Former Chief Justice Beverly Browne. Photo Ualberta.ca
On March 26, former Justice Beverly Browne passed away in Edmonton at the age of 68. Justice Browne was the first Chief Justice of Nunavut territory when it was created in 1999. After articling in Yellowknife in the ‘70s, she was admitted to the Alberta bar in 1977. During the mid-’80s she established what is now known as Wheat Kenyon LLP here in Vermilion.
Browne was known for her capabilities to relate to the offenders she worked with and listen to their side of the situation. She has been noted in several articles for her community-mindedness, and her appropriate mannerisms. Her former law partner Peggy Wheat stated that Beverly didn’t “shy away from the authority of being a judge, but didn’t lord over people either.” She had compassion and integrity and used those characteristics appropriately when in court and on the bench.
While working with her in Vermilion, former Justice Ron Tibbitt saw the potential in Browne to be a fair and adept judge. Beverly’s temperament and empathy for her clients showed Tibbit she had the qualifications to take the bench. He encouraged her to achieve that goal, which she successfully did after she left Vermilion. While in the area, Browne, an accomplished defence counsel in her own right, also did a fair amount of legal aid work in Northeast Alberta, helping people in Elk Point, Bonnyville, and Cold Lake. In the ’80s, there were not as many lawyers in the area, and she helped fill a gap in representing Indigenous people.
After leaving Vermilion, Browne became a judge in the Northwest Territories, and from there, moved to Nunavut to serve as their Chief Justice. She incorporated her respect and knowledge of Indigenous philosophies to establish a program that included elders in the court system in Nunavut. She was also a founding member of Akitsiraq Law School in Nunavut, which allows students to obtain their law degrees without leaving their home community.

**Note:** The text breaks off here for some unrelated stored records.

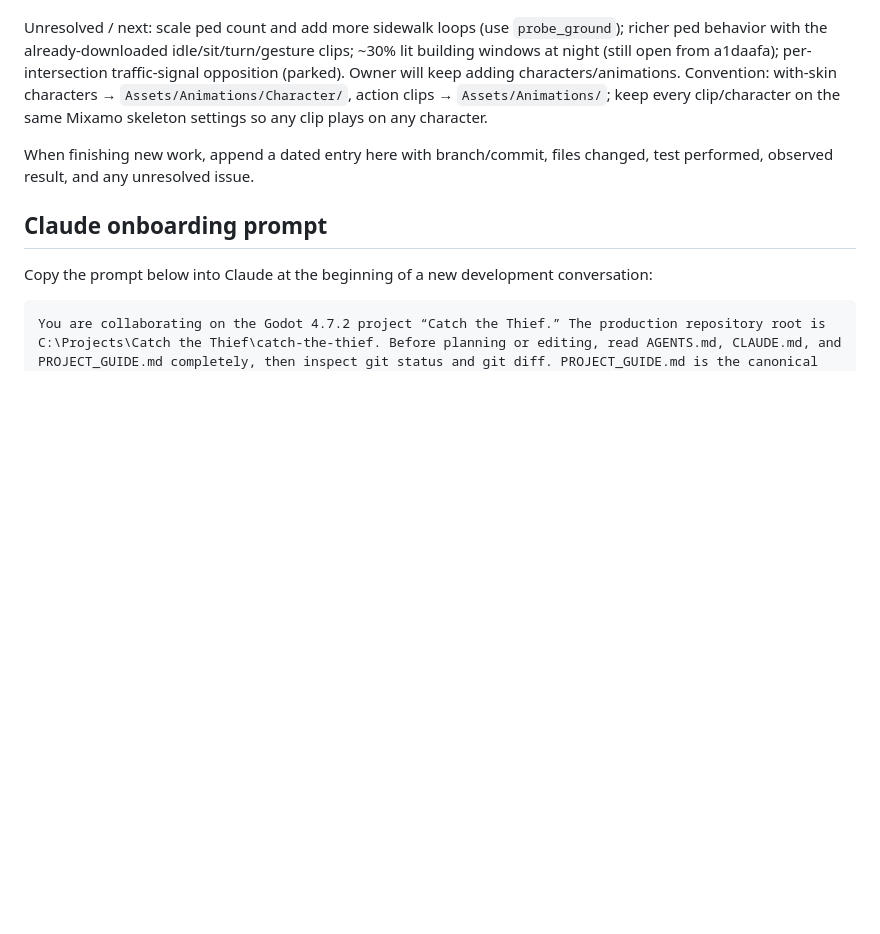
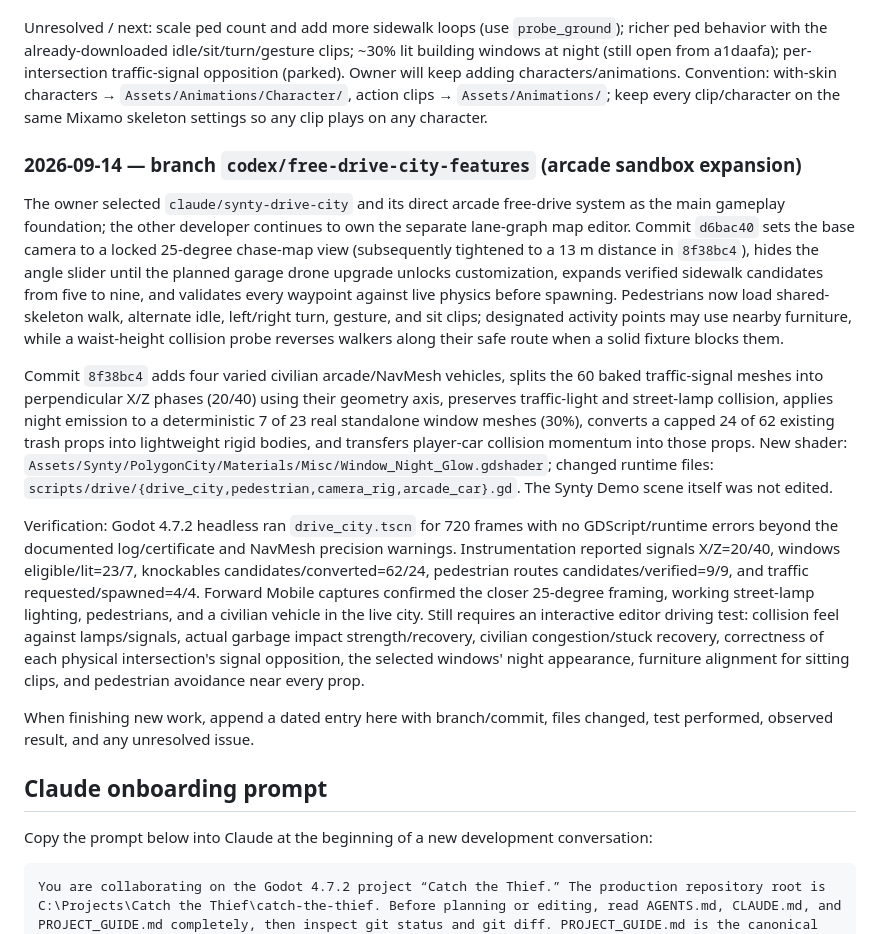
Before and after one commit to deestiles/CTT, a Markdown page: PROJECT_GUIDE.md, the part around the change. Drawn GitHub-style; blank space fills up the shorter version.

Commit message:
docs: record free-drive city expansion

```diff
--- a/PROJECT_GUIDE.md
+++ b/PROJECT_GUIDE.md
@@ -217,6 +217,14 @@ Tests performed: headless launches complete with **no GDScript errors**; headles
 
 Unresolved / next: scale ped count and add more sidewalk loops (use `probe_ground`); richer ped behavior with the already-downloaded idle/sit/turn/gesture clips; ~30% lit building windows at night (still open from a1daafa); per-intersection traffic-signal opposition (parked). Owner will keep adding characters/animations. Convention: with-skin characters → `Assets/Animations/Character/`, action clips → `Assets/Animations/`; keep every clip/character on the same Mixamo skeleton settings so any clip plays on any character.
 
+### 2026-09-14 — branch `codex/free-drive-city-features` (arcade sandbox expansion)
+
+The owner selected `claude/synty-drive-city` and its direct arcade free-drive system as the main gameplay foundation; the other developer continues to own the separate lane-graph map editor. Commit `d6bac40` sets the base camera to a locked 25-degree chase-map view (subsequently tightened to a 13 m distance in `8f38bc4`), hides the angle slider until the planned garage drone upgrade unlocks customization, expands verified sidewalk candidates from five to nine, and validates every waypoint against live physics before spawning. Pedestrians now load shared-skeleton walk, alternate idle, left/right turn, gesture, and sit clips; designated activity points may use nearby furniture, while a waist-height collision probe reverses walkers along their safe route when a solid fixture blocks them.
+
+Commit `8f38bc4` adds four varied civilian arcade/NavMesh vehicles, splits the 60 baked traffic-signal meshes into perpendicular X/Z phases (20/40) using their geometry axis, preserves traffic-light and street-lamp collision, applies night emission to a deterministic 7 of 23 real standalone window meshes (30%), converts a capped 24 of 62 existing trash props into lightweight rigid bodies, and transfers player-car collision momentum into those props. New shader: `Assets/Synty/PolygonCity/Materials/Misc/Window_Night_Glow.gdshader`; changed runtime files: `scripts/drive/{drive_city,pedestrian,camera_rig,arcade_car}.gd`. The Synty Demo scene itself was not edited.
+
+Verification: Godot 4.7.2 headless ran `drive_city.tscn` for 720 frames with no GDScript/runtime errors beyond the documented log/certificate and NavMesh precision warnings. Instrumentation reported signals X/Z=20/40, windows eligible/lit=23/7, knockables candidates/converted=62/24, pedestrian routes candidates/verified=9/9, and traffic requested/spawned=4/4. Forward Mobile captures confirmed the closer 25-degree framing, working street-lamp lighting, pedestrians, and a civilian vehicle in the live city. Still requires an interactive editor driving test: collision feel against lamps/signals, actual garbage impact strength/recovery, civilian congestion/stuck recovery, correctness of each physical intersection's signal opposition, the selected windows' night appearance, furniture alignment for sitting clips, and pedestrian avoidance near every prop.
+
 When finishing new work, append a dated entry here with branch/commit, files changed, test performed, observed result, and any unresolved issue.
 
 ## Claude onboarding prompt
```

While her legal accomplishments are monumental, everyone I contacted spoke to Beverly’s love of music, and her pride in her sister Maureen’s achievements in the Canadian Opera world. Beverly participated in the local music scene while in Vermilion and established a music society in Nunavut while there.